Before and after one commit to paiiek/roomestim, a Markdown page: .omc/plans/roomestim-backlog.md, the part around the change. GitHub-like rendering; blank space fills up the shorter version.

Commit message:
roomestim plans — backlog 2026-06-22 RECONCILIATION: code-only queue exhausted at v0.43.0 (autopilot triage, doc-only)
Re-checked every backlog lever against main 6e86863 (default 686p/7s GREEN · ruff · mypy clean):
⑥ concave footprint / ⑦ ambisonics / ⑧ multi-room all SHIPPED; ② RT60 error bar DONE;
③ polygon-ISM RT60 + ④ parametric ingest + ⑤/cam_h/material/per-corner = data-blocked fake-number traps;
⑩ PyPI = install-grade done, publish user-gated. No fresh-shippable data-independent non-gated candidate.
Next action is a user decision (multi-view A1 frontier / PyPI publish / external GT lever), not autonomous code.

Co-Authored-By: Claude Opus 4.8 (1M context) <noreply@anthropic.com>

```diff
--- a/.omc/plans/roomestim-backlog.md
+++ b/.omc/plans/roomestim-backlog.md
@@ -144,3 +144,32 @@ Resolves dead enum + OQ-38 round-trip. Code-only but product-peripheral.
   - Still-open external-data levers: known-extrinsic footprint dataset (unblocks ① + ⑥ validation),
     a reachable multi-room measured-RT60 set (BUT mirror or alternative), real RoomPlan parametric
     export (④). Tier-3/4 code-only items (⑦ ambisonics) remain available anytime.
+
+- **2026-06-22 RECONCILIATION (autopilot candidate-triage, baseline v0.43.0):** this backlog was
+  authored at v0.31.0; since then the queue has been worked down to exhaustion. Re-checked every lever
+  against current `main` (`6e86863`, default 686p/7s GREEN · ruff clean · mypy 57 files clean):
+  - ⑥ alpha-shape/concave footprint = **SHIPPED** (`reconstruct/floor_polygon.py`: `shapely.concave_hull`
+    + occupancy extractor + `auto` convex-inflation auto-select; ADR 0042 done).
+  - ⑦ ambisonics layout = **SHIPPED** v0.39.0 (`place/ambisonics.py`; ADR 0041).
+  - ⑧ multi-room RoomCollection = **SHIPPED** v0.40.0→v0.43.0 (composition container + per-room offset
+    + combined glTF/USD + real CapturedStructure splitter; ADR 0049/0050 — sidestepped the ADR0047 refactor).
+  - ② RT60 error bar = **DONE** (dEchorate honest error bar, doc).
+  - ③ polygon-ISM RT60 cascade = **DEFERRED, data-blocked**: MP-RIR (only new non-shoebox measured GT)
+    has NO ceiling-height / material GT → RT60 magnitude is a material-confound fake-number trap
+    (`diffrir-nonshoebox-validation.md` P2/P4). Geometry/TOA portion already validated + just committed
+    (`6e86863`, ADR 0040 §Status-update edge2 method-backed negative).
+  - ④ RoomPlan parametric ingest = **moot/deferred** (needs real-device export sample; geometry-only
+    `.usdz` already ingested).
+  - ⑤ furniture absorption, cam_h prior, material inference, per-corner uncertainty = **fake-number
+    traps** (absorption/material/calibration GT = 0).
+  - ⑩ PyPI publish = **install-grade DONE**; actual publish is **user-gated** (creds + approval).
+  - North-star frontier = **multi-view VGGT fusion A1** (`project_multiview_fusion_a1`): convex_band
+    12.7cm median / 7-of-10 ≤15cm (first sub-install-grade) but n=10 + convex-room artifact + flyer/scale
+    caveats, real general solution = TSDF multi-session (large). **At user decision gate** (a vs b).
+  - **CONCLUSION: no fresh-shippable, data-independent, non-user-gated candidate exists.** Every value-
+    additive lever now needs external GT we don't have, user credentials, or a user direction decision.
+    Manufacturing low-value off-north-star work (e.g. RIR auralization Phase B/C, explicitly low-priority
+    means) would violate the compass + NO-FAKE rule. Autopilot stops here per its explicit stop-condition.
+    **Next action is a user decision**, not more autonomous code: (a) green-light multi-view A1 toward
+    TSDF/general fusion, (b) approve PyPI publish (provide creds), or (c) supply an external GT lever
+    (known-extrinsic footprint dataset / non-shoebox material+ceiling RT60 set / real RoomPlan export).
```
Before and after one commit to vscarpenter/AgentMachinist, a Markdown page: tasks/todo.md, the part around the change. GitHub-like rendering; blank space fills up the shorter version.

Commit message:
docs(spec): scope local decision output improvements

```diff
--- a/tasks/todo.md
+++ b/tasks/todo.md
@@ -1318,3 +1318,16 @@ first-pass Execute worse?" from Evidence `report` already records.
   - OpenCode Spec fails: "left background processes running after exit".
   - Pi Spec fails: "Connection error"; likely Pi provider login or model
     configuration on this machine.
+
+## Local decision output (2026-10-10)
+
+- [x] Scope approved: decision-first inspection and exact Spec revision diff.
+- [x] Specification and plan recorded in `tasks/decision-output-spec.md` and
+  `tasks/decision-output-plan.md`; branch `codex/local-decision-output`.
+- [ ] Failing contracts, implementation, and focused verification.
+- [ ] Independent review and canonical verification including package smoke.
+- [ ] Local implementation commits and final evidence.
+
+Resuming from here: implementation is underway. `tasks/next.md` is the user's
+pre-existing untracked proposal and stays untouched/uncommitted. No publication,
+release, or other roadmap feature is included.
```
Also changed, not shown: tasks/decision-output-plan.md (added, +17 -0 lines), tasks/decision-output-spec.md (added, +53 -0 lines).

• • •

» **TASK GOAL**
Retype each entry exactly, missing none.

» **SOLUTION TO THIS EXERCISE**
Before and after one commit to paiiek/roomestim, a Markdown page: .omc/plans/roomestim-backlog.md, the part around the change. GitHub-like rendering; blank space fills up the shorter version.

Commit message:
roomestim plans — backlog 2026-06-22 RECONCILIATION: code-only queue exhausted at v0.43.0 (autopilot triage, doc-only)
Re-checked every backlog lever against main 6e86863 (default 686p/7s GREEN · ruff · mypy clean):
⑥ concave footprint / ⑦ ambisonics / ⑧ multi-room all SHIPPED; ② RT60 error bar DONE;
③ polygon-ISM RT60 + ④ parametric ingest + ⑤/cam_h/material/per-corner = data-blocked fake-number traps;
⑩ PyPI = install-grade done, publish user-gated. No fresh-shippable data-independent non-gated candidate.
Next action is a user decision (multi-view A1 frontier / PyPI publish / external GT lever), not autonomous code.

Co-Authored-By: Claude Opus 4.8 (1M context) <noreply@anthropic.com>

```diff
--- a/.omc/plans/roomestim-backlog.md
+++ b/.omc/plans/roomestim-backlog.md
@@ -144,3 +144,32 @@ Resolves dead enum + OQ-38 round-trip. Code-only but product-peripheral.
   - Still-open external-data levers: known-extrinsic footprint dataset (unblocks ① + ⑥ validation),
     a reachable multi-room measured-RT60 set (BUT mirror or alternative), real RoomPlan parametric
     export (④). Tier-3/4 code-only items (⑦ ambisonics) remain available anytime.
+
+- **2026-06-22 RECONCILIATION (autopilot candidate-triage, baseline v0.43.0):** this backlog was
+  authored at v0.31.0; since then the queue has been worked down to exhaustion. Re-checked every lever
+  against current `main` (`6e86863`, default 686p/7s GREEN · ruff clean · mypy 57 files clean):
+  - ⑥ alpha-shape/concave footprint = **SHIPPED** (`reconstruct/floor_polygon.py`: `shapely.concave_hull`
+    + occupancy extractor + `auto` convex-inflation auto-select; ADR 0042 done).
+  - ⑦ ambisonics layout = **SHIPPED** v0.39.0 (`place/ambisonics.py`; ADR 0041).
+  - ⑧ multi-room RoomCollection = **SHIPPED** v0.40.0→v0.43.0 (composition container + per-room offset
+    + combined glTF/USD + real CapturedStructure splitter; ADR 0049/0050 — sidestepped the ADR0047 refactor).
+  - ② RT60 error bar = **DONE** (dEchorate honest error bar, doc).
+  - ③ polygon-ISM RT60 cascade = **DEFERRED, data-blocked**: MP-RIR (only new non-shoebox measured GT)
+    has NO ceiling-height / material GT → RT60 magnitude is a material-confound fake-number trap
+    (`diffrir-nonshoebox-validation.md` P2/P4). Geometry/TOA portion already validated + just committed
+    (`6e86863`, ADR 0040 §Status-update edge2 method-backed negative).
+  - ④ RoomPlan parametric ingest = **moot/deferred** (needs real-device export sample; geometry-only
+    `.usdz` already ingested).
+  - ⑤ furniture absorption, cam_h prior, material inference, per-corner uncertainty = **fake-number
+    traps** (absorption/material/calibration GT = 0).
+  - ⑩ PyPI publish = **install-grade DONE**; actual publish is **user-gated** (creds + approval).
+  - North-star frontier = **multi-view VGGT fusion A1** (`project_multiview_fusion_a1`): convex_band
+    12.7cm median / 7-of-10 ≤15cm (first sub-install-grade) but n=10 + convex-room artifact + flyer/scale
+    caveats, real general solution = TSDF multi-session (large). **At user decision gate** (a vs b).
+  - **CONCLUSION: no fresh-shippable, data-independent, non-user-gated candidate exists.** Every value-
+    additive lever now needs external GT we don't have, user credentials, or a user direction decision.
+    Manufacturing low-value off-north-star work (e.g. RIR auralization Phase B/C, explicitly low-priority
+    means) would violate the compass + NO-FAKE rule. Autopilot stops here per its explicit stop-condition.
+    **Next action is a user decision**, not more autonomous code: (a) green-light multi-view A1 toward
+    TSDF/general fusion, (b) approve PyPI publish (provide creds), or (c) supply an external GT lever
+    (known-extrinsic footprint dataset / non-shoebox material+ceiling RT60 set / real RoomPlan export).
```
Before and after one commit to vscarpenter/AgentMachinist, a Markdown page: tasks/todo.md, the part around the change. GitHub-like rendering; blank space fills up the shorter version.

Commit message:
docs(spec): scope local decision output improvements

```diff
--- a/tasks/todo.md
+++ b/tasks/todo.md
@@ -1318,3 +1318,16 @@ first-pass Execute worse?" from Evidence `report` already records.
   - OpenCode Spec fails: "left background processes running after exit".
   - Pi Spec fails: "Connection error"; likely Pi provider login or model
     configuration on this machine.
+
+## Local decision output (2026-10-10)
+
+- [x] Scope approved: decision-first inspection and exact Spec revision diff.
+- [x] Specification and plan recorded in `tasks/decision-output-spec.md` and
+  `tasks/decision-output-plan.md`; branch `codex/local-decision-output`.
+- [ ] Failing contracts, implementation, and focused verification.
+- [ ] Independent review and canonical verification including package smoke.
+- [ ] Local implementation commits and final evidence.
+
+Resuming from here: implementation is underway. `tasks/next.md` is the user's
+pre-existing untracked proposal and stays untouched/uncommitted. No publication,
+release, or other roadmap feature is included.
```
Also changed, not shown: tasks/decision-output-plan.md (added, +17 -0 lines), tasks/decision-output-spec.md (added, +53 -0 lines).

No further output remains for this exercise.